Work to complete = Lines below that include "usepackage" are the answer; copy each one.

[Provided data — start]

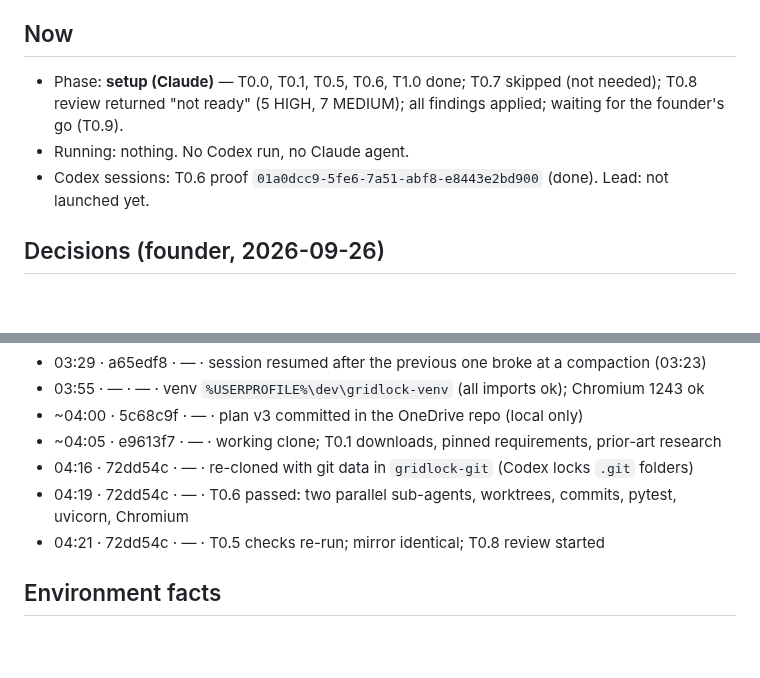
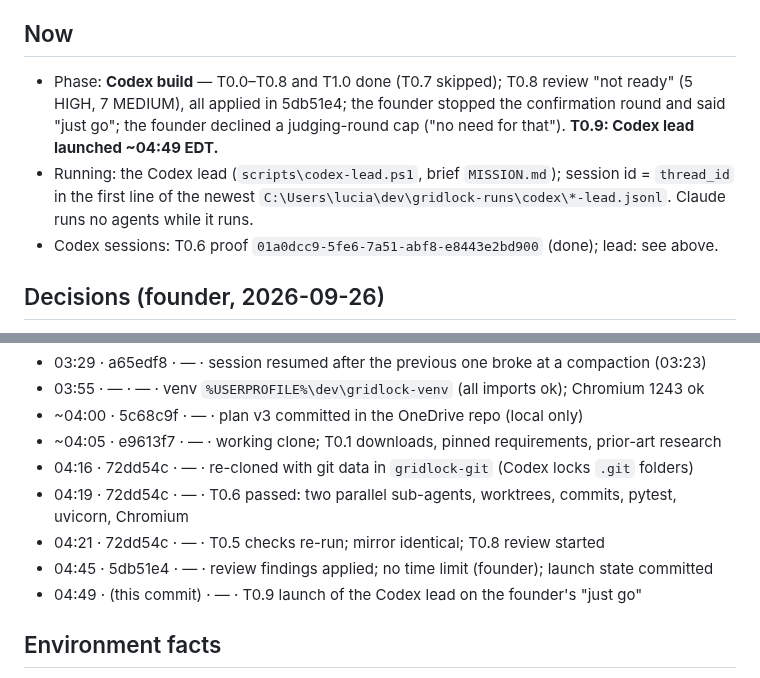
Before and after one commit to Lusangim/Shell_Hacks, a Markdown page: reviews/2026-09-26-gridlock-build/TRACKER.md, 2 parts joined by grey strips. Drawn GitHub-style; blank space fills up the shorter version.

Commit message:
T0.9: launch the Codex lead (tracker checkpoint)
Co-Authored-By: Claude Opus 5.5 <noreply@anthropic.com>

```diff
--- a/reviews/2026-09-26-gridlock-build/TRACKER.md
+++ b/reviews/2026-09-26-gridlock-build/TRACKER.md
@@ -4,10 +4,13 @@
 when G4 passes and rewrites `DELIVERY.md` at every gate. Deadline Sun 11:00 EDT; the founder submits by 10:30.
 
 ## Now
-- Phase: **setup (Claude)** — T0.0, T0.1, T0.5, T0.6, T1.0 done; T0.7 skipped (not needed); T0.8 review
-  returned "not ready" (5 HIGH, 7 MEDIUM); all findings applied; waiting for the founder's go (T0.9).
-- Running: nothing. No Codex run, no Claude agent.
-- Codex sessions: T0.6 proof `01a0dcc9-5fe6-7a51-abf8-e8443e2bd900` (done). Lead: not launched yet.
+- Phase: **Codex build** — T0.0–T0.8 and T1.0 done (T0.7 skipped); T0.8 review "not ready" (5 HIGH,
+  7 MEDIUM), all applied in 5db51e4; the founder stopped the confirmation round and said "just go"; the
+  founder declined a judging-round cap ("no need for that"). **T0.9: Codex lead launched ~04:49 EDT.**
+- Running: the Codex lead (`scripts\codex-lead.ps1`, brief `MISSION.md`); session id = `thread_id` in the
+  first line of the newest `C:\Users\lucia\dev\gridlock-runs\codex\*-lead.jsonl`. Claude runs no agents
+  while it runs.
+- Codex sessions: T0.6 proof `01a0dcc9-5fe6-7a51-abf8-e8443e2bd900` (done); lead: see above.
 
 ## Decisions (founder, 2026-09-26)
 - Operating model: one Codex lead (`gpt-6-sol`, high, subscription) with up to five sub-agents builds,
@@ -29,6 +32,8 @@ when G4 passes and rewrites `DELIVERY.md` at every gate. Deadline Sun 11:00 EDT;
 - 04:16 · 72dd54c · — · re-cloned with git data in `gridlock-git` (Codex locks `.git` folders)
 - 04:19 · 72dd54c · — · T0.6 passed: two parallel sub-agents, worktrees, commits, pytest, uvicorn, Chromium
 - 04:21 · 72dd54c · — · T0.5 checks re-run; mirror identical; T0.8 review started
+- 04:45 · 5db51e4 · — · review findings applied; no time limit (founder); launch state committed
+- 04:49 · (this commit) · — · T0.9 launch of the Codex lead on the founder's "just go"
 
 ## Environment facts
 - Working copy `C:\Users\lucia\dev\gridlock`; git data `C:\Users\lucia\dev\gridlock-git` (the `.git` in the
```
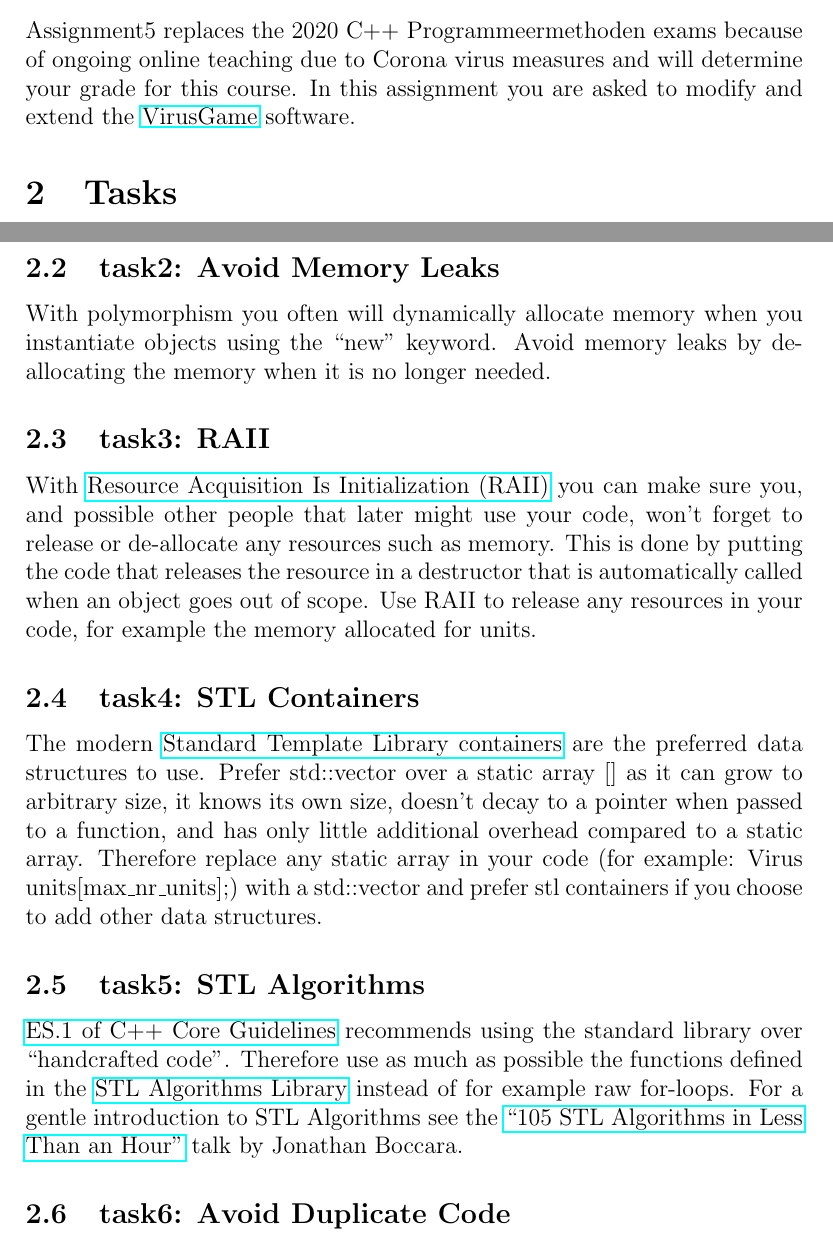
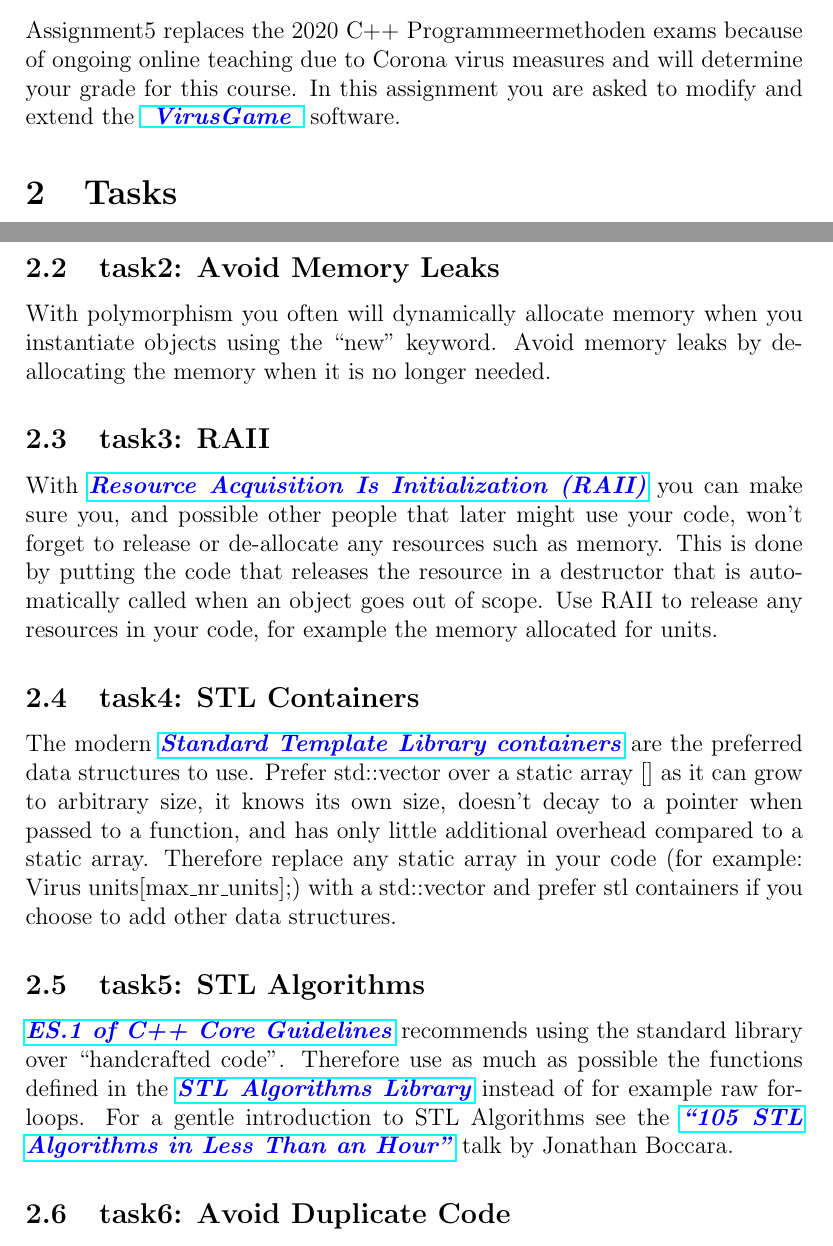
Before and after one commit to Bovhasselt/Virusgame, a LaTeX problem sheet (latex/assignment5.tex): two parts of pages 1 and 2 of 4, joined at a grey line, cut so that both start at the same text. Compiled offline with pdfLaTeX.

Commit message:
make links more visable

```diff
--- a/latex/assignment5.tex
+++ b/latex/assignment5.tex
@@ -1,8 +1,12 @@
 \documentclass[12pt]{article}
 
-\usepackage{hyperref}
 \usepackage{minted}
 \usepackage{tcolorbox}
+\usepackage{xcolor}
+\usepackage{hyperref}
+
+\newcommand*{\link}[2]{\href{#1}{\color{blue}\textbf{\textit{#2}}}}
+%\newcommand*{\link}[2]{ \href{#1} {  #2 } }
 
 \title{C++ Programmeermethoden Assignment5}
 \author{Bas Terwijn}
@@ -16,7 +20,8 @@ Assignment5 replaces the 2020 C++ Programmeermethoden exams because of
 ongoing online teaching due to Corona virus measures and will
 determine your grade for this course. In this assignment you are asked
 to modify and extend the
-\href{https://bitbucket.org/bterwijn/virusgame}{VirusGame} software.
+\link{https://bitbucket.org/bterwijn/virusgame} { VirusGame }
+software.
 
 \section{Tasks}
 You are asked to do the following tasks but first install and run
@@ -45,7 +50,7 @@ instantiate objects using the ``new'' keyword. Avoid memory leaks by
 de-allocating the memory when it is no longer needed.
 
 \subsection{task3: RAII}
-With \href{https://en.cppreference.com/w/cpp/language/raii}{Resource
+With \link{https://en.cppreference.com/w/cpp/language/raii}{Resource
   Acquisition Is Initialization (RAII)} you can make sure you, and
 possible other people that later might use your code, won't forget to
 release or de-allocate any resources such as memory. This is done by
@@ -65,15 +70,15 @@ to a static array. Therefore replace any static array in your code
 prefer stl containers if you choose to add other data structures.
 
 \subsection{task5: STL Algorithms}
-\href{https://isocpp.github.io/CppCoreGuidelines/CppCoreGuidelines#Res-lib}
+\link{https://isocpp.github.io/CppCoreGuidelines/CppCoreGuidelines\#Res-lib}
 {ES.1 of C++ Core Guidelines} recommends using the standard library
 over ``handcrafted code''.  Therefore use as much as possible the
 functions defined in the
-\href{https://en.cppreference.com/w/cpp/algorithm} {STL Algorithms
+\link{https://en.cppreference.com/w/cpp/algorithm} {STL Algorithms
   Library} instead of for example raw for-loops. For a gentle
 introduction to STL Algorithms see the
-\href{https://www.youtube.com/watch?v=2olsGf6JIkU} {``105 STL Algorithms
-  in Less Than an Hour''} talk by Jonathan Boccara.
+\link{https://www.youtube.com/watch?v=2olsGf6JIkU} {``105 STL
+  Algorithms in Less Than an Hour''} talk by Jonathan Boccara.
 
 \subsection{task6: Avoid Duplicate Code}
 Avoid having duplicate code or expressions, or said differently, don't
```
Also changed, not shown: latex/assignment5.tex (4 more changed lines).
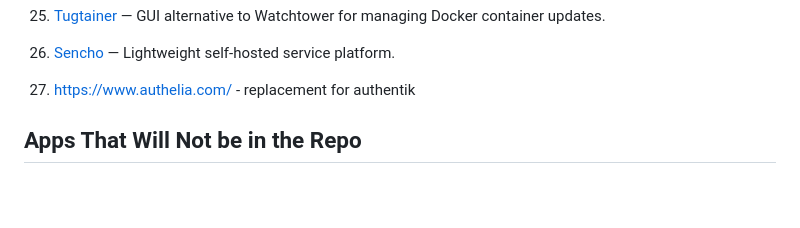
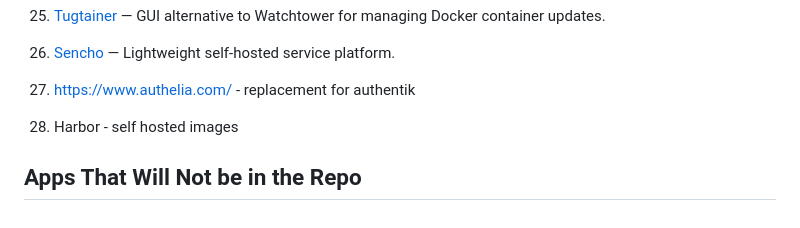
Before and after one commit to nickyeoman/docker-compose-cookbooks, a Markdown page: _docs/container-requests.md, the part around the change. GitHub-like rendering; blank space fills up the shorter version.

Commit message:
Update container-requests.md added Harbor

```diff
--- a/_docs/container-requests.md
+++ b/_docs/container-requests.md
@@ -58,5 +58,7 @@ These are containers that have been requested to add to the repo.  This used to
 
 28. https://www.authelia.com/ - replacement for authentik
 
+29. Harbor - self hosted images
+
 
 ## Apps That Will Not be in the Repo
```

[Provided data — finish]

Solution below =
-\usepackage{hyperref}
 \usepackage{minted}
 \usepackage{tcolorbox}
+\usepackage{xcolor}
+\usepackage{hyperref}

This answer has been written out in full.